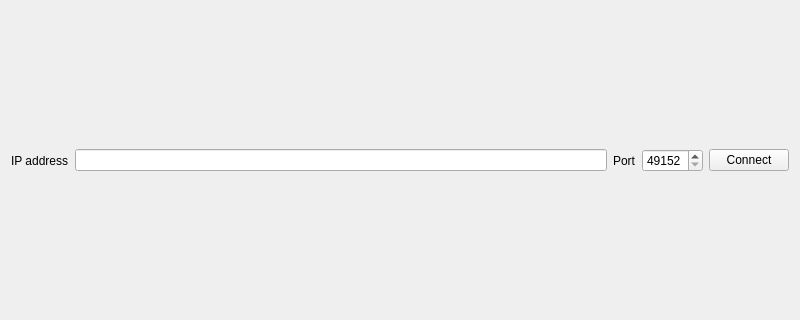
First picture: the form in Lab1Client/widget.ui, repository JucovAllexandr/PAD_Lab1, before the edit; both pictures show x 0 to 800 and y 139 to 459 of the 800 by 600 pixel window.
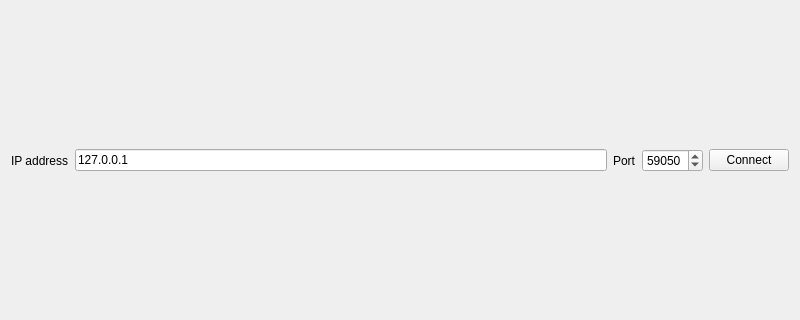
Second picture: the form after the edit.

The edit to the form file:
```diff
--- a/Lab1Client/widget.ui
+++ b/Lab1Client/widget.ui
@@ -29,7 +29,14 @@
         </widget>
        </item>
        <item>
-        <widget class="QLineEdit" name="lineEdit_ip"/>
+        <widget class="QLineEdit" name="lineEdit_ip">
+         <property name="text">
+          <string>127.0.0.1</string>
+         </property>
+         <property name="maxLength">
+          <number>15</number>
+         </property>
+        </widget>
        </item>
        <item>
         <widget class="QLabel" name="label_port">
@@ -46,6 +53,9 @@
          <property name="maximum">
           <number>65535</number>
          </property>
+         <property name="value">
+          <number>59050</number>
+         </property>
         </widget>
        </item>
        <item>
```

_WORK REQUIRED_: Please set down every record above exactly as it appears, leaving out the pictures.

_RESULT_:
First picture: the form in Lab1Client/widget.ui, repository JucovAllexandr/PAD_Lab1, before the edit; both pictures show x 0 to 800 and y 139 to 459 of the 800 by 600 pixel window.
Second picture: the form after the edit.

The edit to the form file:
```diff
--- a/Lab1Client/widget.ui
+++ b/Lab1Client/widget.ui
@@ -29,7 +29,14 @@
         </widget>
        </item>
        <item>
-        <widget class="QLineEdit" name="lineEdit_ip"/>
+        <widget class="QLineEdit" name="lineEdit_ip">
+         <property name="text">
+          <string>127.0.0.1</string>
+         </property>
+         <property name="maxLength">
+          <number>15</number>
+         </property>
+        </widget>
        </item>
        <item>
         <widget class="QLabel" name="label_port">
@@ -46,6 +53,9 @@
          <property name="maximum">
           <number>65535</number>
          </property>
+         <property name="value">
+          <number>59050</number>
+         </property>
         </widget>
        </item>
        <item>
```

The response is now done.